Would you please set down the entries below exactly as shown?
[Exercise materials — start]
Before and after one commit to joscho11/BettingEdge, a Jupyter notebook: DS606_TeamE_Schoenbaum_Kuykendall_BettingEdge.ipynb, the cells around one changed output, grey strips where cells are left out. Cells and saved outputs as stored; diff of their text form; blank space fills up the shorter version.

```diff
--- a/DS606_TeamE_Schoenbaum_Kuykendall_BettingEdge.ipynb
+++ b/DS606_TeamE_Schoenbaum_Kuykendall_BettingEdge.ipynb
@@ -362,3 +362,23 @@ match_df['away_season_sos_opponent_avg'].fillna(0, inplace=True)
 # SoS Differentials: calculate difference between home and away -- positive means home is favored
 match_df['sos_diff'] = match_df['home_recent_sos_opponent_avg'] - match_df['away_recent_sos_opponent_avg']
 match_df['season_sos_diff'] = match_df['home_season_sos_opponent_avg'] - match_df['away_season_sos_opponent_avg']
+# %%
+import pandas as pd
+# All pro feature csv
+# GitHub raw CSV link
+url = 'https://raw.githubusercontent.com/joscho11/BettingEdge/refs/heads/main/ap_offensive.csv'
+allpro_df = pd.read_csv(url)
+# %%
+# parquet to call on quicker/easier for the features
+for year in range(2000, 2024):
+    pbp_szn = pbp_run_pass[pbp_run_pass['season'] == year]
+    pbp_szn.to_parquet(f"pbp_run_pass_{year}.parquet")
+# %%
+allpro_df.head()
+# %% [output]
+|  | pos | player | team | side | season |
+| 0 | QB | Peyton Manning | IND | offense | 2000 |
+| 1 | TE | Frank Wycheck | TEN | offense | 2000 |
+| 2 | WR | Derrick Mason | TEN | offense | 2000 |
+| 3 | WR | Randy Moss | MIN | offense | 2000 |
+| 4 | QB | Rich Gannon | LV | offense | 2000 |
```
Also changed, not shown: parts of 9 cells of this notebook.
[Exercise materials — finish]
◆ **Answer space**:
Before and after one commit to joscho11/BettingEdge, a Jupyter notebook: DS606_TeamE_Schoenbaum_Kuykendall_BettingEdge.ipynb, the cells around one changed output, grey strips where cells are left out. Cells and saved outputs as stored; diff of their text form; blank space fills up the shorter version.

```diff
--- a/DS606_TeamE_Schoenbaum_Kuykendall_BettingEdge.ipynb
+++ b/DS606_TeamE_Schoenbaum_Kuykendall_BettingEdge.ipynb
@@ -362,3 +362,23 @@ match_df['away_season_sos_opponent_avg'].fillna(0, inplace=True)
 # SoS Differentials: calculate difference between home and away -- positive means home is favored
 match_df['sos_diff'] = match_df['home_recent_sos_opponent_avg'] - match_df['away_recent_sos_opponent_avg']
 match_df['season_sos_diff'] = match_df['home_season_sos_opponent_avg'] - match_df['away_season_sos_opponent_avg']
+# %%
+import pandas as pd
+# All pro feature csv
+# GitHub raw CSV link
+url = 'https://raw.githubusercontent.com/joscho11/BettingEdge/refs/heads/main/ap_offensive.csv'
+allpro_df = pd.read_csv(url)
+# %%
+# parquet to call on quicker/easier for the features
+for year in range(2000, 2024):
+    pbp_szn = pbp_run_pass[pbp_run_pass['season'] == year]
+    pbp_szn.to_parquet(f"pbp_run_pass_{year}.parquet")
+# %%
+allpro_df.head()
+# %% [output]
+|  | pos | player | team | side | season |
+| 0 | QB | Peyton Manning | IND | offense | 2000 |
+| 1 | TE | Frank Wycheck | TEN | offense | 2000 |
+| 2 | WR | Derrick Mason | TEN | offense | 2000 |
+| 3 | WR | Randy Moss | MIN | offense | 2000 |
+| 4 | QB | Rich Gannon | LV | offense | 2000 |
```
Also changed, not shown: parts of 9 cells of this notebook.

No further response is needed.